Her near-win was marked with the kind of drama usually reserved for warring mythological gods: dark clouds stormed the sun, thunder roared, thick drops of rain pelted the ground, and lightning struck one of the iconic cement eagles of the stadium’s facade and sent it hurtling to the ground. Even Althea, who resisted defining her career in terms of racial politics, later reflected that it might have been 'an omen that times was changing'.
The first black tennis player to compete at this elite level, Althea slammed her way through the colour barrier into the world of international tennis. With a style of play she described as 'aggressive, dynamic, and mean', Althea brought a fierce athleticism to the women’s game, ushering in a new era in the sport. Her singles win at Wimbledon drew the attention of the world and a ticker-tape parade along Broadway.
Rex Miller’s Altheadoes more than celebrate a trailblazer in the world of sports. With rarely seen archival photographs and interviews with those closest to Althea, Miller creates a rich portrait of the African American community of 1950‘s Harlem who saw her potential and nurtured her talent – including the exclusive Cosmopolitan Tennis club, where the black professional elite pursued tennis on private courts of their own. Though her rough edges may have alienated some, Althea also inspired fierce loyalty.

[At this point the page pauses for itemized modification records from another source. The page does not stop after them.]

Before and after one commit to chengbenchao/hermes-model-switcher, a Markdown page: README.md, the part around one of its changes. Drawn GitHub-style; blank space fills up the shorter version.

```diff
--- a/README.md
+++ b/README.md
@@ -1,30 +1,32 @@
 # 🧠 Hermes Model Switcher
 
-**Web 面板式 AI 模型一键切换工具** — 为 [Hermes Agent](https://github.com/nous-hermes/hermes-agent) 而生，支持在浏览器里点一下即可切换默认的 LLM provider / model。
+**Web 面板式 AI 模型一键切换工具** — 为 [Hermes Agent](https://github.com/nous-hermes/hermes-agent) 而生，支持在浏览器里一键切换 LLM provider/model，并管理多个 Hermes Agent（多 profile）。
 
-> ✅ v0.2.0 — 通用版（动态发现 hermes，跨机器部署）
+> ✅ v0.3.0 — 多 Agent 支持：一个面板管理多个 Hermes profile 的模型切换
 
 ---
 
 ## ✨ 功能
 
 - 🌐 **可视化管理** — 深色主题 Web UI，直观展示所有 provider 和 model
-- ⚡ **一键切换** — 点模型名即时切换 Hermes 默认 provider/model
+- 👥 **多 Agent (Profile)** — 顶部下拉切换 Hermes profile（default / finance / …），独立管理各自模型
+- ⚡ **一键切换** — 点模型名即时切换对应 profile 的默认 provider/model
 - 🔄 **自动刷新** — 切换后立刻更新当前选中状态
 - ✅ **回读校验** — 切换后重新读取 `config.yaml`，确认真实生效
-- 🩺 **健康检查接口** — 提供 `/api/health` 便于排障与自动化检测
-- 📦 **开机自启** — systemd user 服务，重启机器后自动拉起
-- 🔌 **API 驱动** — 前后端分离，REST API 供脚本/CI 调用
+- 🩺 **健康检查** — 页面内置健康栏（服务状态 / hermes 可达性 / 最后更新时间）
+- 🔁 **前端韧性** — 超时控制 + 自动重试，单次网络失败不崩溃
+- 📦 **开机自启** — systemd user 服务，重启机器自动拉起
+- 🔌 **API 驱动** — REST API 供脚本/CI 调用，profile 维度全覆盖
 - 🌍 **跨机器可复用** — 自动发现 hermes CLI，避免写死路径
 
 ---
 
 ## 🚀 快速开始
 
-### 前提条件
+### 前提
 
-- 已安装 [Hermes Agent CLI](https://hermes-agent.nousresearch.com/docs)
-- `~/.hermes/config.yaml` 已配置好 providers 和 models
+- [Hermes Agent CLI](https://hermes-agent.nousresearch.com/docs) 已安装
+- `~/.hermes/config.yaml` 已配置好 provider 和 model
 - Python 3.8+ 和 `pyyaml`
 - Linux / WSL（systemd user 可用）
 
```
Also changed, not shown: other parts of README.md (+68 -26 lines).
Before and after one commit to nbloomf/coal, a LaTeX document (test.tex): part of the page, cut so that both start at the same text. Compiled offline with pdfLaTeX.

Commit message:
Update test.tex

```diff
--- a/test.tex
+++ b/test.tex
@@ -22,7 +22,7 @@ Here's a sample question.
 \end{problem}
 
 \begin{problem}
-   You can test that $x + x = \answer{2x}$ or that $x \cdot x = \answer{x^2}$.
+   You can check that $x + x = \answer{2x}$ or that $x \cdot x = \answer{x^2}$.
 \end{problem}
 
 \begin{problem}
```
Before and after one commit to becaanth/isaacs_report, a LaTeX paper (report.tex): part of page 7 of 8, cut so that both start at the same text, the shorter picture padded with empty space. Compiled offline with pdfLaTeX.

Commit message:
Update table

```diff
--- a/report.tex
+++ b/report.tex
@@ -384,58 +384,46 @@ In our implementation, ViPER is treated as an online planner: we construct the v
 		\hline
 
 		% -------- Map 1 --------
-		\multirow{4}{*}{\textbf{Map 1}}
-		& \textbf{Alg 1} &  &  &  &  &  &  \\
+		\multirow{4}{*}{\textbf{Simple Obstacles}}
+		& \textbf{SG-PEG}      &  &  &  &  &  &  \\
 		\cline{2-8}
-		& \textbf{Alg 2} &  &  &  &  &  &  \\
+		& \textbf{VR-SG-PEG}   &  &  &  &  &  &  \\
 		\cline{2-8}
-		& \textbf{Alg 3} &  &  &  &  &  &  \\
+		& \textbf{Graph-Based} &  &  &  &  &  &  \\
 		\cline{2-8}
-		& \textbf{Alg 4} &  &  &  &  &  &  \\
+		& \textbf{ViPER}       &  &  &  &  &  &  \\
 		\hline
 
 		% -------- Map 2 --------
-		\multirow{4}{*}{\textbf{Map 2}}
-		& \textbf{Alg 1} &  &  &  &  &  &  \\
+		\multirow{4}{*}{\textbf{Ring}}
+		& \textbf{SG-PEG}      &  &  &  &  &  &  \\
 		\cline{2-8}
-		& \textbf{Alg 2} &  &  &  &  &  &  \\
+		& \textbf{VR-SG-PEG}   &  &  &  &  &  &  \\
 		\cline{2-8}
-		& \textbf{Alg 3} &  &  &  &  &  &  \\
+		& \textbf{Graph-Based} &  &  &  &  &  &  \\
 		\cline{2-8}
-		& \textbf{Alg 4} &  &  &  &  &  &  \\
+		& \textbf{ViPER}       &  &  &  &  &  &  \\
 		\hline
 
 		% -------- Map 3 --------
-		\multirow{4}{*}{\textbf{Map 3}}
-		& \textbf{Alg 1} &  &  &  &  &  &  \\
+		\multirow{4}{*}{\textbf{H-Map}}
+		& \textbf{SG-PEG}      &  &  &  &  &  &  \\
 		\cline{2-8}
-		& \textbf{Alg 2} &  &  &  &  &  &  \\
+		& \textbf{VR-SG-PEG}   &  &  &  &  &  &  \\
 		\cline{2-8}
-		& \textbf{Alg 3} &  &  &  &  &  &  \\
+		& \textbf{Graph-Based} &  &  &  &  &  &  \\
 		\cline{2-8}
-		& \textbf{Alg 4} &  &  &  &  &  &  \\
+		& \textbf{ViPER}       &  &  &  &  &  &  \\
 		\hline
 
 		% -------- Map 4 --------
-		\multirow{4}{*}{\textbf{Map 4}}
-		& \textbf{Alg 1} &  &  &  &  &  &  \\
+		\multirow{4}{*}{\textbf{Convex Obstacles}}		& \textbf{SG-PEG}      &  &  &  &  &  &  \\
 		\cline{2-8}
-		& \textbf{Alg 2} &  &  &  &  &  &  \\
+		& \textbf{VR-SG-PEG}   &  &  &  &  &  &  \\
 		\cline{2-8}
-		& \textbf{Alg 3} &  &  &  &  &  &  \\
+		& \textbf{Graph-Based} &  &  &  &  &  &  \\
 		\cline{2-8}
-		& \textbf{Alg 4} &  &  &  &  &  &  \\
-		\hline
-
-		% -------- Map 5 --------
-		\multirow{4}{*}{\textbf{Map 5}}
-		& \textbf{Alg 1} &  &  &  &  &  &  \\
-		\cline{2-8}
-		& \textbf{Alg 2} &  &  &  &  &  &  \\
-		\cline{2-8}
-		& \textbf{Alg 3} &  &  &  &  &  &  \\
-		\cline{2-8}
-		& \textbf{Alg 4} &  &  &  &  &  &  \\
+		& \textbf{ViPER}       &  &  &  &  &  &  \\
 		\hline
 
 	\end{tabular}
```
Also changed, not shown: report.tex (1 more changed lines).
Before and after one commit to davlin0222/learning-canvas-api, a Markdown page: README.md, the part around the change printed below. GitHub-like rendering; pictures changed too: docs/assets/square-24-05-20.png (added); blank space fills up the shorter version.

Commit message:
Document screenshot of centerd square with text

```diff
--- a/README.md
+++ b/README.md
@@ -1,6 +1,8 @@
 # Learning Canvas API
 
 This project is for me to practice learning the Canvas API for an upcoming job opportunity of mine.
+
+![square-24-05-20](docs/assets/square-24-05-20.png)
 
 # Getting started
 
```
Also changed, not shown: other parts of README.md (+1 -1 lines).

Althea is a tribute to the remarkable friendships and mentors who made her transformation from a street kid to the Queen of the Courts a reality.
"I have watched Althea three times... With each viewing, I also came away with an unshakable sadness."
WILLIAM RHODEN, THE NEW YORK TIMES
"You don't have to love sports to be compelled by Althea's story."
BILLIE JEAN KING